Bei decides to come; and when I drop a cup, that will
be a signal for them to fall on and slay him.”
Mi Zhu returned and told Liu Bei that his presence
was desired by Zhou Yu. Suspecting nothing, Liu Bei
at once ordered them to prepare a fast vessel to take
him without loss of time.
Guan Yu was opposed to his going, saying, “Zhou
Yu is artful and treacherous, and there is no news
from Zhuge Liang. Pray think more carefully.”
Liu Bei replied, “I have joined my forces to theirs
in this attack on our common enemy.
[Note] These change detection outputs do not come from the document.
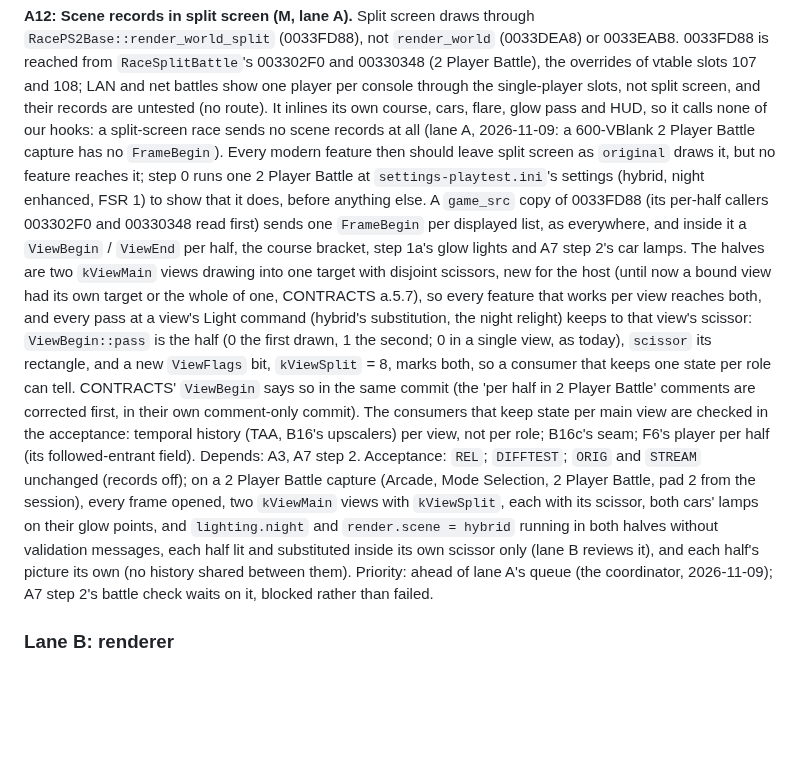
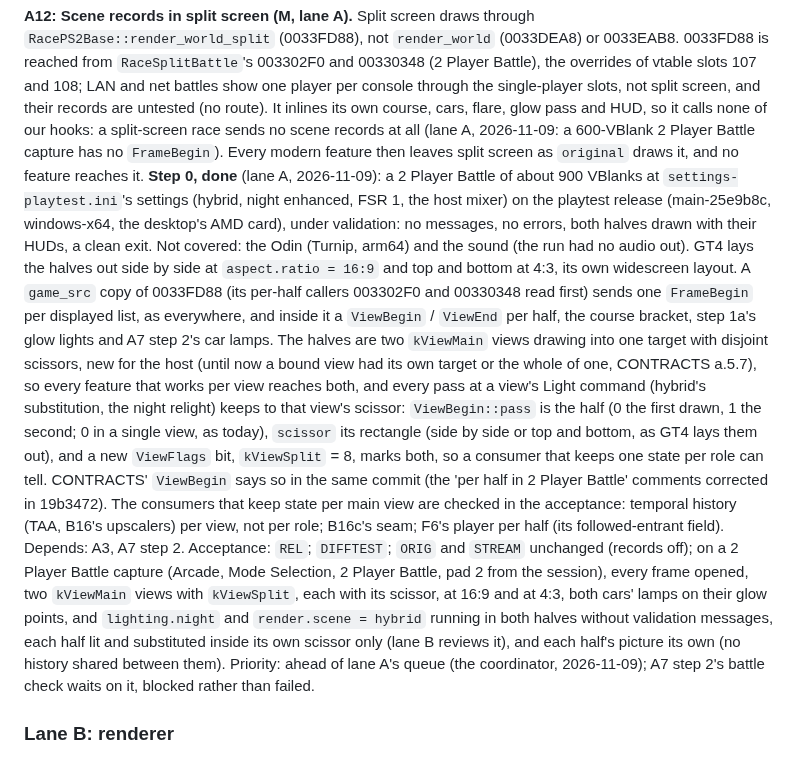
Before and after one commit to Ganitzsh/gt4-native, a Markdown page: docs/modern/PLAN.md, the part around the change. Rendered like a GitHub page; blank space fills up the shorter version.

Commit message:
docs(modern): A12 step 0 done: 2 Player Battle runs clean at the playtest's settings; both GT4 layouts in the scissors
Lane A's run: about 900 VBlanks of a 2 Player Battle on the playtest release at settings-playtest.ini's settings,
under validation: no messages or errors, both halves drawn with their HUDs, a clean exit; the Odin and the sound not
covered. GT4 puts the halves side by side at 16:9 and top and bottom at 4:3, so A12's scissors and acceptance cover
both layouts.

Docs only: tools/comment_only.py exits 0, so the build and run gates are skipped (PLAN rule 9).

Co-Authored-By: Claude Opus 5.5 <noreply@anthropic.com>

```diff
--- a/docs/modern/PLAN.md
+++ b/docs/modern/PLAN.md
@@ -333,26 +333,29 @@ under the camera changes at the crossing N2 reopened on.
 00330348 (2 Player Battle), the overrides of vtable slots 107 and 108; LAN and net battles show one player per console
 through the single-player slots, not split screen, and their records are untested (no route). It inlines its own
 course, cars, flare, glow pass and HUD, so it calls none of our hooks: a split-screen race sends no scene records at
-all (lane A, 2026-11-09: a 600-VBlank 2 Player Battle capture has no `FrameBegin`). Every modern feature then should
-leave split screen as `original` draws it, but no feature reaches it; step 0 runs one 2 Player Battle at
-`settings-playtest.ini`'s settings (hybrid, night enhanced, FSR 1) to show that it does, before anything else. A
-`game_src` copy of 0033FD88 (its per-half callers 003302F0 and 00330348 read first) sends one `FrameBegin` per
-displayed list, as everywhere, and inside it a `ViewBegin` / `ViewEnd` per half, the course bracket, step 1a's glow
-lights and A7 step 2's car lamps. The halves are two `kViewMain` views drawing into one target with disjoint scissors,
-new for the host (until now a bound view had its own target or the whole of one, CONTRACTS a.5.7), so every feature
-that works per view reaches both, and every pass at a view's Light command (hybrid's substitution, the night relight)
-keeps to that view's scissor: `ViewBegin::pass` is the half (0 the first drawn, 1 the second; 0 in a single view, as
-today), `scissor` its rectangle, and a new `ViewFlags` bit, `kViewSplit` = 8, marks both, so a consumer that keeps one
-state per role can tell. CONTRACTS' `ViewBegin` says so in the same commit (the 'per half in 2 Player Battle' comments
-are corrected first, in their own comment-only commit). The consumers that keep state per main view are checked in the
-acceptance: temporal history (TAA, B16's upscalers) per view, not per role; B16c's seam; F6's player per half (its
-followed-entrant field). Depends: A3, A7 step 2. Acceptance: `REL`; `DIFFTEST`; `ORIG` and `STREAM` unchanged (records
-off); on a 2 Player Battle capture (Arcade, Mode Selection, 2 Player Battle, pad 2 from the session), every frame
-opened, two `kViewMain` views with `kViewSplit`, each with its scissor, both cars' lamps on their glow points, and
-`lighting.night` and `render.scene = hybrid` running in both halves without validation messages, each half lit and
-substituted inside its own scissor only (lane B reviews it), and each half's picture its own (no history shared
-between them). Priority: ahead of lane A's queue (the coordinator, 2026-11-09); A7 step 2's battle check waits on it,
-blocked rather than failed.
+all (lane A, 2026-11-09: a 600-VBlank 2 Player Battle capture has no `FrameBegin`). Every modern feature then leaves
+split screen as `original` draws it, and no feature reaches it. **Step 0, done** (lane A, 2026-11-09): a 2 Player
+Battle of about 900 VBlanks at `settings-playtest.ini`'s settings (hybrid, night enhanced, FSR 1, the host mixer) on
+the playtest release (main-25e9b8c, windows-x64, the desktop's AMD card), under validation: no messages, no errors,
+both halves drawn with their HUDs, a clean exit. Not covered: the Odin (Turnip, arm64) and the sound (the run had no
+audio out). GT4 lays the halves out side by side at `aspect.ratio = 16:9` and top and bottom at 4:3, its own
+widescreen layout. A `game_src` copy of 0033FD88 (its per-half callers 003302F0 and 00330348 read first) sends one
+`FrameBegin` per displayed list, as everywhere, and inside it a `ViewBegin` / `ViewEnd` per half, the course bracket,
+step 1a's glow lights and A7 step 2's car lamps. The halves are two `kViewMain` views drawing into one target with
+disjoint scissors, new for the host (until now a bound view had its own target or the whole of one, CONTRACTS a.5.7),
+so every feature that works per view reaches both, and every pass at a view's Light command (hybrid's substitution,
+the night relight) keeps to that view's scissor: `ViewBegin::pass` is the half (0 the first drawn, 1 the second; 0 in
+a single view, as today), `scissor` its rectangle (side by side or top and bottom, as GT4 lays them out), and a new
+`ViewFlags` bit, `kViewSplit` = 8, marks both, so a consumer that keeps one state per role can tell. CONTRACTS'
+`ViewBegin` says so in the same commit (the 'per half in 2 Player Battle' comments corrected in 19b3472). The
+consumers that keep state per main view are checked in the acceptance: temporal history (TAA, B16's upscalers) per
+view, not per role; B16c's seam; F6's player per half (its followed-entrant field). Depends: A3, A7 step 2.
+Acceptance: `REL`; `DIFFTEST`; `ORIG` and `STREAM` unchanged (records off); on a 2 Player Battle capture (Arcade, Mode
+Selection, 2 Player Battle, pad 2 from the session), every frame opened, two `kViewMain` views with `kViewSplit`, each
+with its scissor, at 16:9 and at 4:3, both cars' lamps on their glow points, and `lighting.night` and `render.scene =
+hybrid` running in both halves without validation messages, each half lit and substituted inside its own scissor only
+(lane B reviews it), and each half's picture its own (no history shared between them). Priority: ahead of lane A's
+queue (the coordinator, 2026-11-09); A7 step 2's battle check waits on it, blocked rather than failed.
 
 ### Lane B: renderer
 
```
If Zhou Yu
wishes to see me and I refuse to go, it is a betrayal.
Nothing will succeed if both sides nourish
suspicions.”
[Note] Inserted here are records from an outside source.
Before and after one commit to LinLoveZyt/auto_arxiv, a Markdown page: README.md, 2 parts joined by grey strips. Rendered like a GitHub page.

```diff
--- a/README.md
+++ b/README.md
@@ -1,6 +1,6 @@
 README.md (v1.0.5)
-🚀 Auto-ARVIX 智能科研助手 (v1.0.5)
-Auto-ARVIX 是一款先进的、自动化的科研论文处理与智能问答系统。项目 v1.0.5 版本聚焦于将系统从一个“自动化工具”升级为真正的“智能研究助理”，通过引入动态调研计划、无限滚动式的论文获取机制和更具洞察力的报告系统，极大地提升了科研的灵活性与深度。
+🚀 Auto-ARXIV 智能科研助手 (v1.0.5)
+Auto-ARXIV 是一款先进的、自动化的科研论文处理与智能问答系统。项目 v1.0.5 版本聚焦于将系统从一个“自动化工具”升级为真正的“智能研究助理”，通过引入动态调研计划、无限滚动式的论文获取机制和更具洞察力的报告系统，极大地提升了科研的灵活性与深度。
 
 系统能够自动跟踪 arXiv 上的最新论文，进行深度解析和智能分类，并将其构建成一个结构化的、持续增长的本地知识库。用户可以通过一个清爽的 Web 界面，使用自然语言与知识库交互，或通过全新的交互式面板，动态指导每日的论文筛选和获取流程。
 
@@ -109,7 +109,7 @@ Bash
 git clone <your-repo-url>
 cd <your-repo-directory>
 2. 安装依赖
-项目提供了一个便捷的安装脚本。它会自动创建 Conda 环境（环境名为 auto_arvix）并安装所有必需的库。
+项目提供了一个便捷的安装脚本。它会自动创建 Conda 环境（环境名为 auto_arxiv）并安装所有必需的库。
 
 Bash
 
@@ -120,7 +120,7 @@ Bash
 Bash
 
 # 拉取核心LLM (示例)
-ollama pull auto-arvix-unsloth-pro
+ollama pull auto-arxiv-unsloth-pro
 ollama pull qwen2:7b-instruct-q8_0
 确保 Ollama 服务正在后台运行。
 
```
“If you have finally decided to go, then will I go
with you,” said Guan Yu.
“And I also,” cried Zhang Fei.
But Liu Bei said, “Let Guan Yu come with me
while you and Zhao Yun keep guard. Jian Yong will
hold Exian. I shall not be away long.”
So leaving these orders, Liu Bei embarked with
Guan Yu on a small boat. The escort did not exceed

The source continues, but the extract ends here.